- **Material shown**:
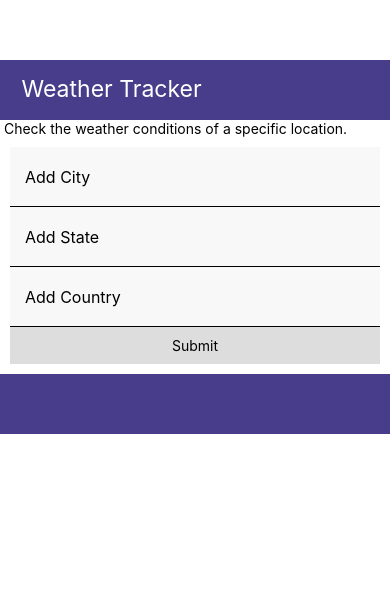
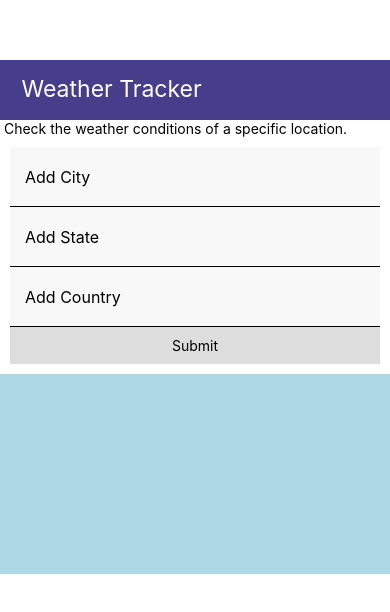
Before and after one commit to willchen13/WeatherApp, a React Native app: screen / in a window 390 px wide. Shown: the top 612 px of the page. Built offline with nearby package versions, Linux system fonts and the light colour scheme.

Commit message:
functional app

```diff
--- a/App.js
+++ b/App.js
@@ -4,6 +4,7 @@ import Form from './components/Form';
 import Weather from './components/Weather';
 import {View, StyleSheet, Text} from 'react-native';
 import configs from './configurations/configs';
+import axios from 'axios';
 
 class App extends Component {
   constructor(props) {
@@ -11,25 +12,48 @@ class App extends Component {
     this.state = {
       temperature: undefined,
       city: undefined,
-      stateX: undefined,
       country: undefined,
       humidity: undefined,
       description: undefined,
       error: undefined,
       // loading: false,
     };
+    this.getWeather = this.getWeather.bind(this);
   }
 
-  getWeather = async (e, city, stateX, country) => {
-    e.preventDefault();
-    try {
-      const api_call = await fetch(
-        `api.openweathermap.org/data/2.5/weather?q=${city},${stateX},${country}&appid=${
+  // getWeather = async (city, stateX, country) => {
+  //   try {
+  //     const api_call = await fetch(
+  //       `http://api.openweathermap.org/data/2.5/weather?q=${city},${stateX},${country}&appid=${
+  //         configs.WEATHER_APP_TOKEN
+  //       }`,
+  //     );
+  //     const data = await api_call.json;
+  //     console.log('what is data', data);
+  //     this.setState({
+  //       temperature: data.main.temp,
+  //       city: data.name,
+  //       country: data.sys.country,
+  //       humidity: data.main.humidity,
+  //       description: data.weather[0].description,
+  //       error: '',
+  //     });
+  //   } catch (err) {
+  //     console.log(err);
+  //   }
+  // };
+
+  getWeather(city, stateX, country) {
+    // console.log('data', city, stateX, country);
+    // console.log('token is', configs.WEATHER_APP_TOKEN);
+    axios
+      .get(
+        `http://api.openweathermap.org/data/2.5/weather?q=${city},${stateX},${country}&appid=${
           configs.WEATHER_APP_TOKEN
         }`,
-      );
-      const data = await api_call.json;
-      console.log('what is data', data);
+      )
+      .then(({data}) => {
+        console.log('data received', data);
         this.setState({
           temperature: data.main.temp,
           city: data.name,
@@ -38,10 +62,11 @@ class App extends Component {
           description: data.weather[0].description,
           error: '',
         });
-    } catch (err) {
+      })
+      .catch(err => {
         console.log(err);
+      });
   }
-  };
 
   render() {
     return (
@@ -49,7 +74,14 @@ class App extends Component {
         <Header title="Weather Tracker" />
         <Text> Check the weather conditions of a specific location.</Text>
         <Form getWeather={this.getWeather} />
-        <Weather/>
+        <Weather
+          temperature={this.state.temperature}
+          city={this.state.city}
+          country={this.state.country}
+          humidity={this.state.humidity}
+          description={this.state.description}
+          error={this.state.error}
+        />
       </View>
     );
   }
--- a/components/Form.js
+++ b/components/Form.js
@@ -16,27 +16,39 @@ const Form = ({getWeather}) => {
   const changeStateX = textValue => setStateX(textValue);
   const changeCountry = textValue => setCountry(textValue);
 
+  const handleSubmit = e => {
+    e.preventDefault();
+    getWeather(city, stateX, country);
+    //resets form
+    changeCity('');
+    changeStateX('');
+    changeCountry('');
+  };
+
   return (
     <View style={styles.header}>
       <TextInput
         placeholder="Add City"
         onChangeText={changeCity}
         style={styles.input}
-        value={city}/>
+        value={city}
+      />
       <TextInput
         placeholder="Add State"
         onChangeText={changeStateX}
         style={styles.input}
-        value={stateX}/>
+        value={stateX}
+      />
       <TextInput
         placeholder="Add Country"
         onChangeText={changeCountry}
         style={styles.input}
-        value={country}/>
+        value={country}
+      />
       <TouchableOpacity
         style={styles.button}
         onPress={e => {
-          getWeather(e, city, stateX, country);
+          handleSubmit(e);
         }}>
         <Text> Submit </Text>
       </TouchableOpacity>
--- a/components/Weather.js
+++ b/components/Weather.js
@@ -1,19 +1,30 @@
 import React from 'react';
 import {View, Text, StyleSheet} from 'react-native';
 
-const Weather = ({title}) => {
+const Weather = ({
+  temperature,
+  city,
+  country,
+  humidity,
+  description,
+  error,
+}) => {
+//   console.log('what is props', temperature, city, country, humidity, description, error);
   return (
     <View style={styles.header}>
-      <Text style={styles.text}> {title}</Text>
+      {city && country && <Text style={styles.text}> {`Location: ${city},${country}`}</Text>}
+      {temperature && <Text style={styles.text}> {`Temperature: ${temperature}`}</Text>}
+      {humidity && <Text style={styles.text}> {`Humidity: ${humidity}`}</Text>}
+      {description && <Text style={styles.text}> {`Description: ${description}`}</Text>}
     </View>
   );
 };
 
 const styles = StyleSheet.create({
   header: {
-    height: 60,
+    height: 200,
     padding: 15,
-    backgroundColor: 'darkslateblue',
+    backgroundColor: 'lightblue',
   },
   text: {
     color: '#fff',
--- a/package.json
+++ b/package.json
@@ -10,6 +10,7 @@
     "lint": "eslint ."
   },
   "dependencies": {
+    "axios": "^0.19.2",
     "react": "16.9.0",
     "react-native": "0.61.5",
     "react-native-elements": "^1.2.7"
```
Also changed, not shown: 1 other file (tests, documents, lock files or other folders). Lines whose indentation alone changed are shown as unchanged.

- **Required work**:
Scan the listing above for the word "what" and copy every line that holds it.

- **Completed exercise**:
+  //     console.log('what is data', data);
-      console.log('what is data', data);
+//   console.log('what is props', temperature, city, country, humidity, description, error);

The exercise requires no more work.